I can still remember running under the massive pine trees, at Bryce Canyon National Park, which shielded the sky above our cabin, creating a pine scented umbrella, the ground coated in a thick, soft bed of yellow needles. I can still feel the pitch sticking to my hands, as I grabbed a hold of the rough, scale like, calloused bark, wrapping my arms around the wide trunks, in awe of their behemoth size.
It was ingrained in me at an early age, life is traveling. The world is too big a place to stay stagnant, and as such, I try and move as much as possible, with everyday a newfound experience. Exploration does not have to take you far from your doorstep, in fact, you may find the strangest things right in the town next door, or maybe right outside your home. I choose to make life about the adventure, to find the spots we might love, the moments that all seem so serendipitous, as we drive by the rest stop, on the narrow vacant highway, outside some rural village, to find the perfect sunset, the awe inspiring moment, the stars bursting in the sky like a phosphorescent light show dazzling in the stygian darkness.
I think you have figured out I love to travel.

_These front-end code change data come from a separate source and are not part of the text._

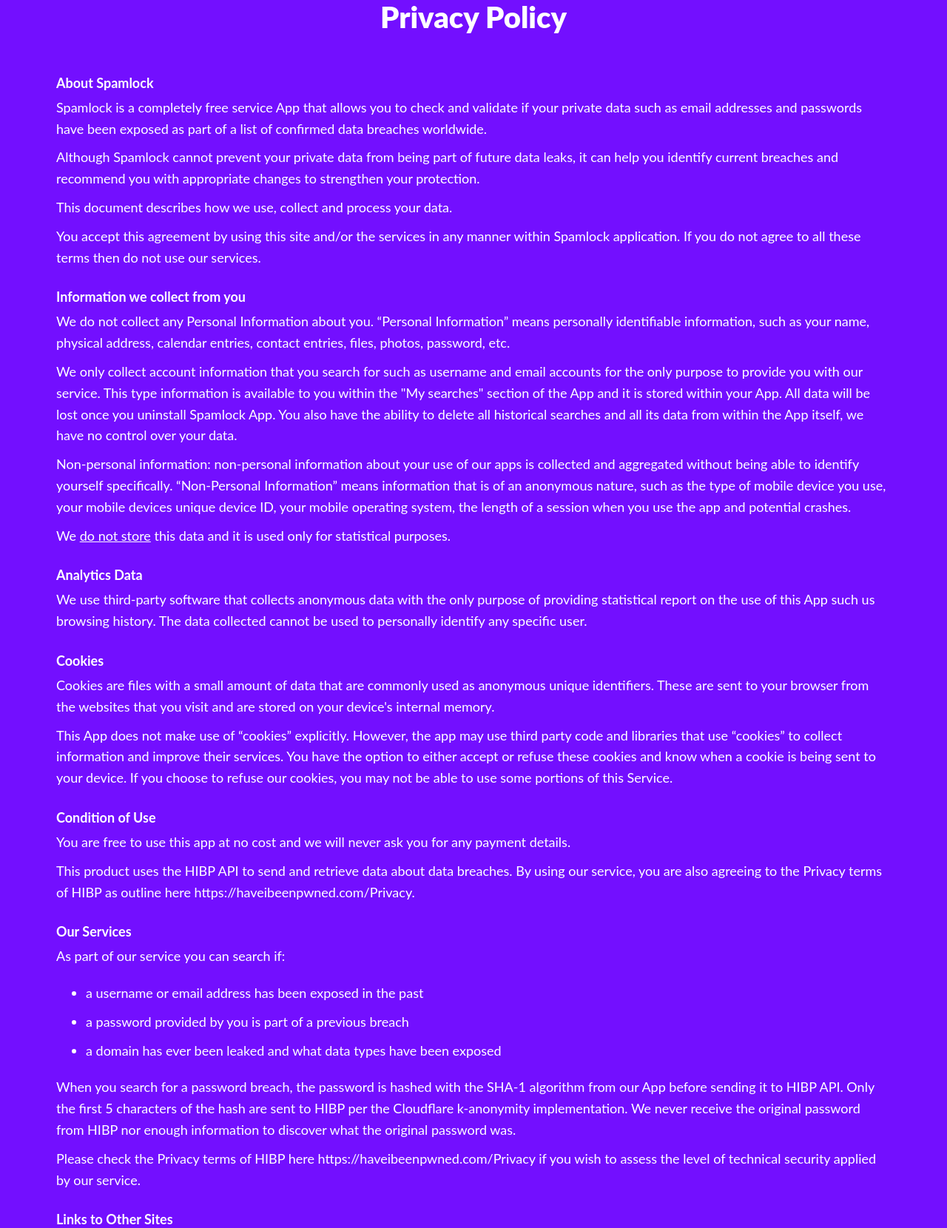
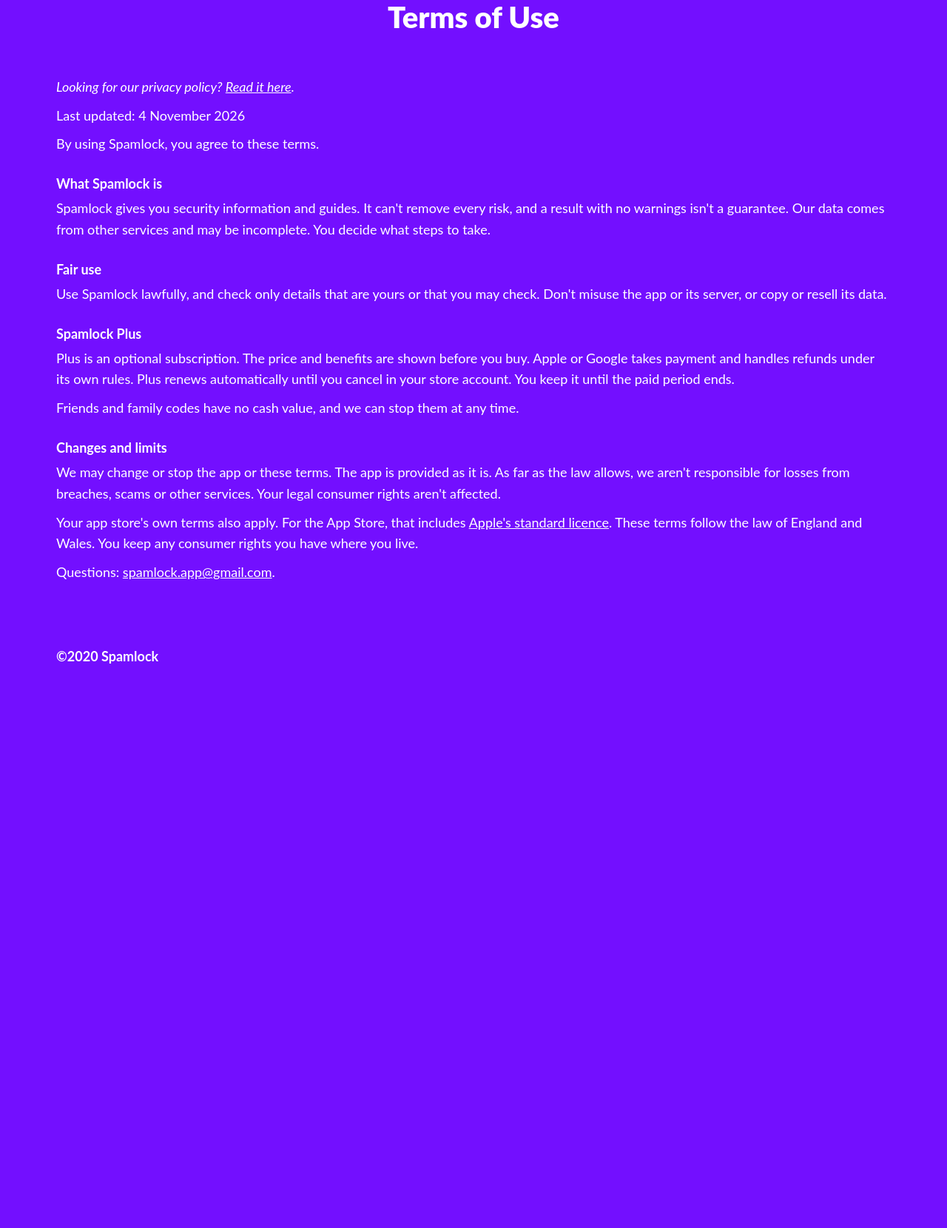
Before and after one commit to butri71/spamlock, a plain HTML site: page terms.html in a window 1280 px wide. Shown: the part 236-1896 px from the top of the page at 74% size. After the commit the page ends 1187 px from the top, so only its background shows below. Drawn offline with Linux system fonts and the light colour scheme.

Commit message:
New privacy policy page and terms of use for Spamlock 4
Co-Authored-By: Claude Opus 5.5 <noreply@anthropic.com>

```diff
--- a/terms.html
+++ b/terms.html
@@ -3,7 +3,7 @@
   <head>
     <link rel="stylesheet" type="text/css" href="./css/main.css">
     <link rel="shortcut icon" href="./images/favicon.png">
-    <title>Spamlock - Privacy Policy</title>
+    <title>Spamlock - Terms of Use</title>
     <!-- Global site tag (gtag.js) - Google Analytics -->
     <script async src="https://www.googletagmanager.com/gtag/js?id=G-L596RVJHDX"></script>
     <script>
@@ -13,24 +13,12 @@
 
       gtag('config', 'G-L596RVJHDX');
     </script>
+    <style>
+      p a, li a { color: inherit; text-decoration: underline; }
+    </style>
   </head>
   <body>
     <!--  HEADER   -->
-    <!-- <div class="headerContainer">
-      <div class="header">
-        <div class="headerLeft">
-          <a href="index.html">
-            <img class="logo" src="images/spamlockLogo.png" />
-          </a>
-        </div>
-        <div class="headerRight">
-          <div class="header-link-wrapper">
-            <a class="header-link" href="index.html" target="_self">HOME</a>
-            <a class="header-link" href="mailto:spamlock.app@gmail.com" target="_self">CONTACT</a>
-          </div>
-        </div>
-      </div>
-    </div> -->
     <section class="bg-dark">
       <div class="container">
           <div style="display: flex;">
@@ -45,89 +33,52 @@
               </div>
           </div>
       </div>
-  </section>
+    </section>
     <!--  HEADER   -->
 
     <section class="bg-dark">
       <div class="container">
         <div>
           <div class="txtHeader">
-            <h1>Privacy Policy</h1>
+            <h1>Terms of Use</h1>
           </div>
           <div>
-            <h3>About Spamlock</h3>
+            <p><em>Looking for our privacy policy? <a href="privacy.html">Read it here</a>.</em></p>
+            <p>Last updated: 4 November 2026</p>
+            <p>By using Spamlock, you agree to these terms.</p>
+          </div>
+
+          <div style="margin-top: 30px">
+            <h3>What Spamlock is</h3>
           </div>
           <div>
-            <p>Spamlock is a completely free service App that allows you to check and validate if your private data such as email addresses and passwords have been exposed as part of a list of confirmed data breaches worldwide.</p>
+            <p>Spamlock gives you security information and guides. It can't remove every risk, and a result with no warnings isn't a guarantee. Our data comes from other services and may be incomplete. You decide what steps to take.</p>
+          </div>
+
+          <div style="margin-top: 30px">
+            <h3>Fair use</h3>
           </div>
           <div>
-            <p>Although Spamlock cannot prevent your private data from being part of future data leaks, it can help you identify current breaches and recommend you with appropriate changes to strengthen your protection.</p>
+            <p>Use Spamlock lawfully, and check only details that are yours or that you may check. Don't misuse the app or its server, or copy or resell its data.</p>
+          </div>
+
+          <div style="margin-top: 30px">
+            <h3>Spamlock Plus</h3>
           </div>
           <div>
-            <p>This document describes how we use, collect and process your data.</p><p>You accept this agreement by using this site and/or the services in any manner within Spamlock application. If you do not agree to all these terms then do not use our services.</p>
+            <p>Plus is an optional subscription. The price and benefits are shown before you buy. Apple or Google takes payment and handles refunds under its own rules. Plus renews automatically until you cancel in your store account. You keep it until the paid period ends.</p>
+            <p>Friends and family codes have no cash value, and we can stop them at any time.</p>
           </div>
+
           <div style="margin-top: 30px">
-            <h3>Information we collect from you</h3>
+            <h3>Changes and limits</h3>
           </div>
           <div>
-            <p>We do not collect any Personal Information about you. “Personal Information” means personally identifiable information, such as your name, physical address, calendar entries, contact entries, files, photos, password, etc.</p>
-            <p>We only collect account information that you search for such as username and email accounts for the only purpose to provide you with our service. This type information is available to you within the "My searches" section of the App and it is stored within your App.  All data will be lost once you uninstall Spamlock App. You also have the ability to delete all historical searches and all its data from within the App itself, we have no control over your data. </p>
-            <p>Non-personal information: non-personal information about your use of our apps is collected and aggregated without being able to identify yourself specifically. “Non-Personal Information” means information that is of an anonymous nature, such as the type of mobile device you use, your mobile devices unique device ID, your mobile operating system, the length of a session when you use the app and potential crashes.</p>
-            <p>We <u>do not store</u> this data and it is used only for statistical purposes.</p>
-          </div>
-          <div style="margin-top: 30px">
-            <h3>Analytics Data</h3>
-          </div>
-          <div>
-            <p>We use third-party software that collects anonymous data with the only purpose of providing statistical report on the use of this App such us browsing history. The data collected cannot be used to personally identify any specific user. </p>
-          </div>
-          <div style="margin-top: 30px">
-            <h3>Cookies</h3>
-          </div>
-          <div>
-            <p>Cookies are files with a small amount of data that are commonly used as anonymous unique identifiers. These are sent to your browser from the websites that you visit and are stored on your device's internal memory.</p>
-            <p>This App does not make use of “cookies” explicitly. However, the app may use third party code and libraries that use “cookies” to collect information and improve their services. You have the option to either accept or refuse these cookies and know when a cookie is being sent to your device. If you choose to refuse our cookies, you may not be able to use some portions of this Service.</p>
-          </div>
-          <div style="margin-top: 30px">
-            <h3>Condition of Use</h3>
-          </div>
-          <div>
-            <p>You are free to use this app at no cost and we will never ask you for any payment details.</p>
-            <p>This product uses the HIBP API to send and retrieve data about data breaches. By using our service, you are also agreeing to the Privacy terms of HIBP as outline here https://haveibeenpwned.com/Privacy. </p>
-
-          </div>
-          <div style="margin-top: 30px">
-            <h3>Our Services</h3>
-            <p>As part of our service you can search if:
-              <ul>
-                <li>a username or email address has been exposed in the past</li>
-                <li>a password provided by you is part of a previous breach</li>
-                <li>a domain has ever been leaked and what data types have been exposed</li>
-              </ul>
-            </p>
-            <p>When you search for a password breach, the password is hashed with the SHA-1 algorithm from our App before sending it to HIBP API. Only the first 5 characters of the hash are sent to HIBP per the Cloudflare k-anonymity implementation. We never receive the original password from HIBP nor enough information to discover what the original password was.</p>
-            <p>Please check the Privacy terms of HIBP here https://haveibeenpwned.com/Privacy if you wish to assess the level of technical security applied by our service. </p>
-          </div>
-          <div style="margin-top: 30px">
-            <h3>Links to Other Sites</h3>
-          </div>
-          <div>
-            <p>This App may contain links to other sites. If you click on a third-party link, you will be directed to that site. Note that these external sites have their own Privacy Policy which we recommend you to read. We have no control over and assume no responsibility for the content, privacy policies, or practices of any third-party sites or services.</p>
-          </div>
-          <div style="margin-top: 30px">
-            <h3>Contact Us</h3>
-          </div>
-          <div>
-            <p>If you have any questions or comments about this Privacy Policy or any other issues regarding our apps or services, please contact us through our “Contact” section within our App or using the link a the top of this page.</p>
-          </div>
-          <div style="margin-top: 30px">
-            <h3>Changes to This Privacy Policy</h3>
-          </div>
-          <div>
-            <p>We may update our Privacy Policy from time to time. Thus, you are advised to review this page periodically for any changes. You will be notified of any changes by posting the new Privacy Policy on this page.<br>These changes are effective immediately after they are posted on this page.</p>
+            <p>We may change or stop the app or these terms. The app is provided as it is. As far as the law allows, we aren't responsible for losses from breaches, scams or other services. Your legal consumer rights aren't affected.</p>
+            <p>Your app store's own terms also apply. For the App Store, that includes <a href="https://www.apple.com/legal/internet-services/itunes/dev/stdeula/">Apple's standard licence</a>. These terms follow the law of England and Wales. You keep any consumer rights you have where you live.</p>
+            <p>Questions: <a href="mailto:spamlock.app@gmail.com">spamlock.app@gmail.com</a>.</p>
           </div>
         </div>
-
       </div>
     </section>
 
@@ -139,11 +90,9 @@
                   <h3>©2020 Spamlock</h3>
               </div>
               <div class="headerRight">
-                  <!-- <img class="logoRight" src="images/tmdbLogo.png" /> -->
               </div>
           </div>
       </div>
-  </section>
-
+    </section>
   </body>
 </html>
```
Also changed, not shown: index.html (+2 -1 lines), privacy.html (added, +127 -0 lines).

I do, and have, and always will, look for the places that the tourist does not think to go, and then try to make my way to that destination. There is some innate urge that pushes me to locations that seem exotic. Not exotic in the sense of sunnier southern climes, or lost tribes which National Geographic was once so famous for discovering, but instead exotic for us, the tourist. I will make it to Paris someday. London, of course. But in the meantime, travel with me through this blog, and I will take you to locations and events that may be right in your backyard, a few states away, or across the world, but I can guarantee you, these are not the places travel agencies would think of first, or even second, to send you.
When I am not traveling, or writing in my blog firefighterwithapen.com, I am working as a full-time firefighter paramedic in southern Maine. I am a graduate from the University of Southern Maine in Geography/Anthropology, and am fortunate enough to have received my masters degree in American New England Studies—now a member of an extinct and dying program, cut down in its prime. I cannot say I am a Mainer in the true sense, since I cannot lay claim to any kinship ties in Maine, or were even born here myself. I, like many residents, am a transplant, having relocated to this state inspired by its beauty, and trapped by Portland’s appealing nature. I will admit, right here, I am from New York, but don’t hold that against me. I do not, and never have, root for the Yankees. Really, I was a Mets fan, but no one cares about the Mets—and if you are a fan of the Mets, you understand exactly what I’m saying. I spent most of my formative years in a town called Cutchogue, on Long Island, spending many a hot humid summer in a row boat, on Haywater Cove, a small creek of which I was fortunate enough to live across.
So that’s me. I write, I love the outdoors, and I have a passion for traveling. I look for the odd things to see, and look for any opportunity to find strange locations. I attempt to learn and understand the world through my journeys, and take a bit back with me, to gain a global sense. Travel with me, and I promise you won’t be bored. As Mark Twain said “Travel is fatal to prejudice, bigotry, and narrow-mindedness, and many of our people need it sorely on these accounts. Broad, wholesome, charitable views of men and things cannot be acquired by vegetating in one little corner of the earth all one’s lifetime.”
Alt taō besta